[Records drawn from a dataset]
:::

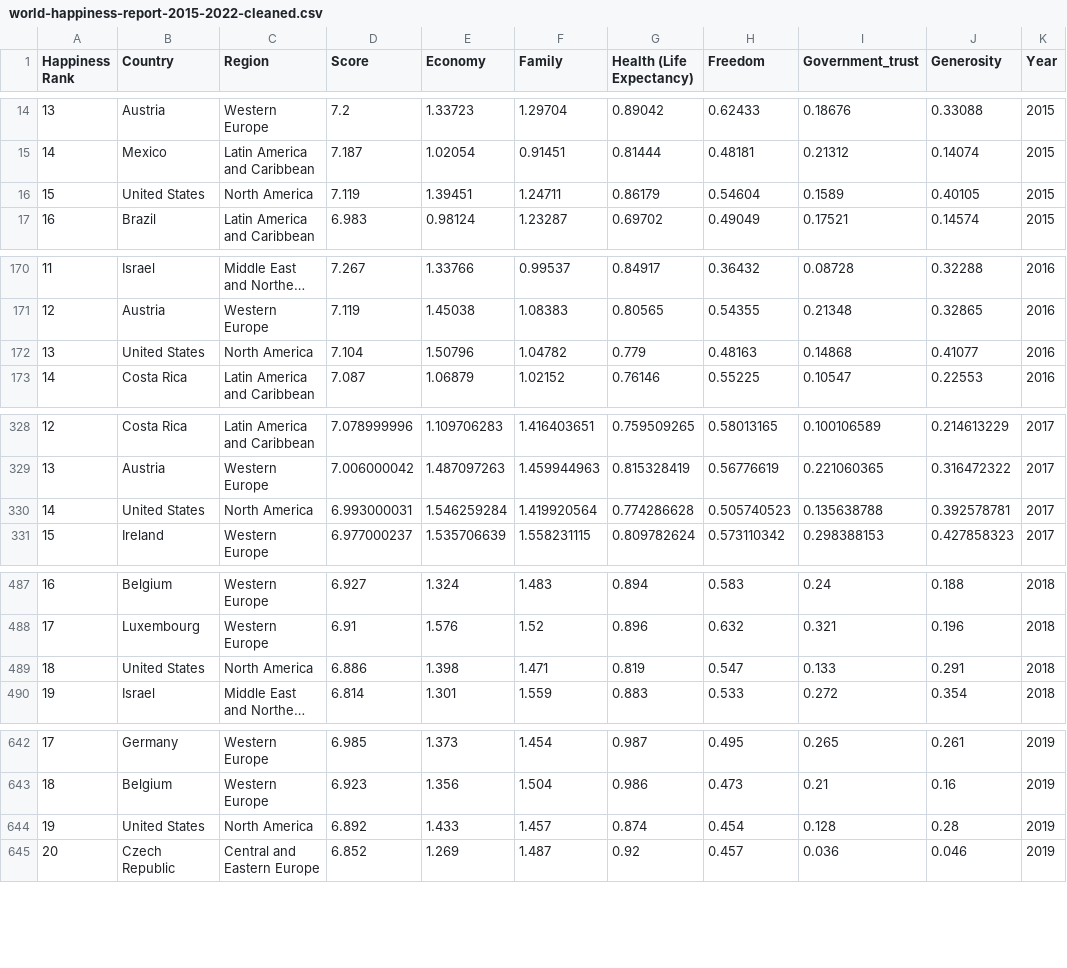
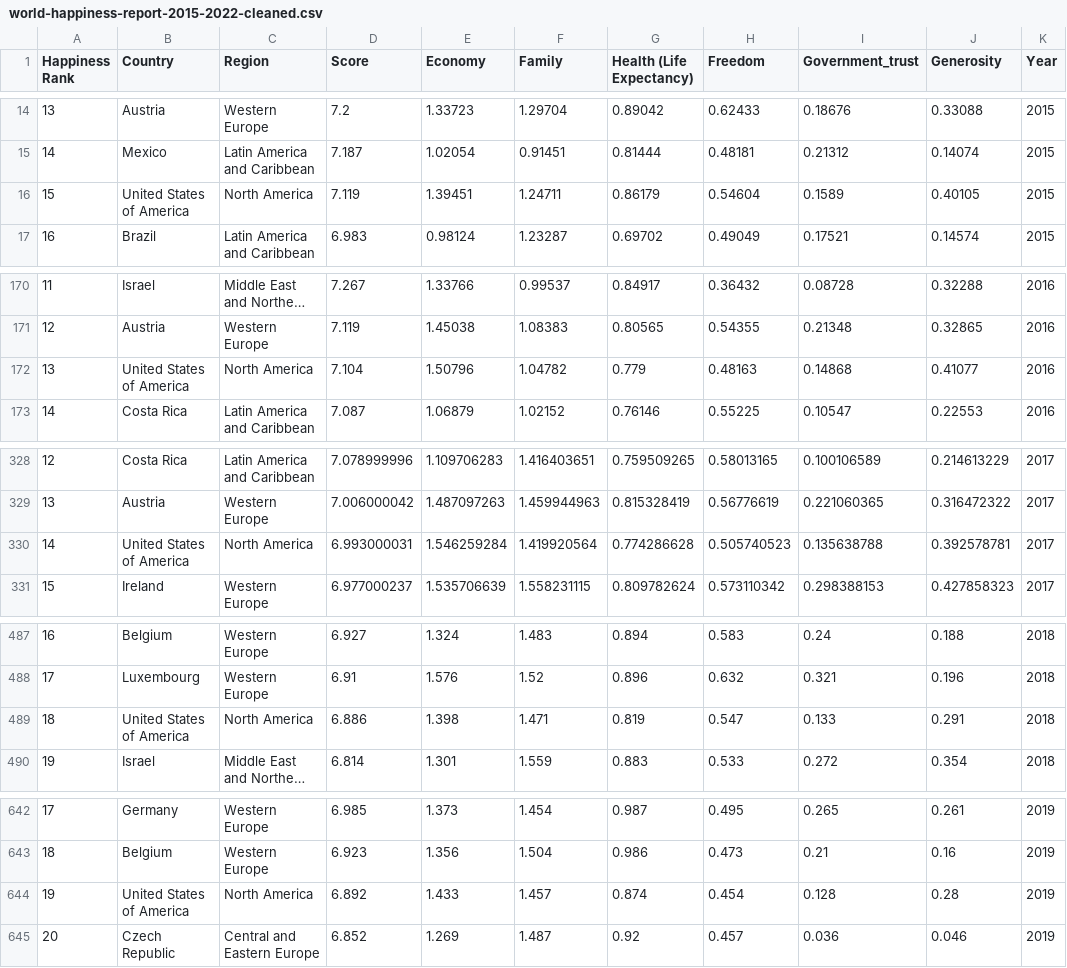
Before and after one commit to Sami-Hussein/Assignment-2, a CSV file: world-happiness-report-2015-2022-cleaned.csv, drawn as a sheet; only a part is shown, gaps mark what is left out; long unchanged cells end in …; the diff covers the shown part only; the diff names each change by its address in the sheet, - before the commit and + after, or states it on an @@ line.

Commit message:
update USA rows

```diff
--- a/world-happiness-report-2015-2022-cleaned.csv
+++ b/world-happiness-report-2015-2022-cleaned.csv
-B16 (Country): United States
+B16 (Country): United States of America
-B172 (Country): United States
+B172 (Country): United States of America
-B330 (Country): United States
+B330 (Country): United States of America
-B489 (Country): United States
+B489 (Country): United States of America
-B644 (Country): United States
+B644 (Country): United States of America
```
Also changed, not shown: 3 edited cells elsewhere in this file.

:::

▸ Work order
Would you give the records again exactly, dropping the pictures?

▸ Exercise result
Before and after one commit to Sami-Hussein/Assignment-2, a CSV file: world-happiness-report-2015-2022-cleaned.csv, drawn as a sheet; only a part is shown, gaps mark what is left out; long unchanged cells end in …; the diff covers the shown part only; the diff names each change by its address in the sheet, - before the commit and + after, or states it on an @@ line.

Commit message:
update USA rows

```diff
--- a/world-happiness-report-2015-2022-cleaned.csv
+++ b/world-happiness-report-2015-2022-cleaned.csv
-B16 (Country): United States
+B16 (Country): United States of America
-B172 (Country): United States
+B172 (Country): United States of America
-B330 (Country): United States
+B330 (Country): United States of America
-B489 (Country): United States
+B489 (Country): United States of America
-B644 (Country): United States
+B644 (Country): United States of America
```
Also changed, not shown: 3 edited cells elsewhere in this file.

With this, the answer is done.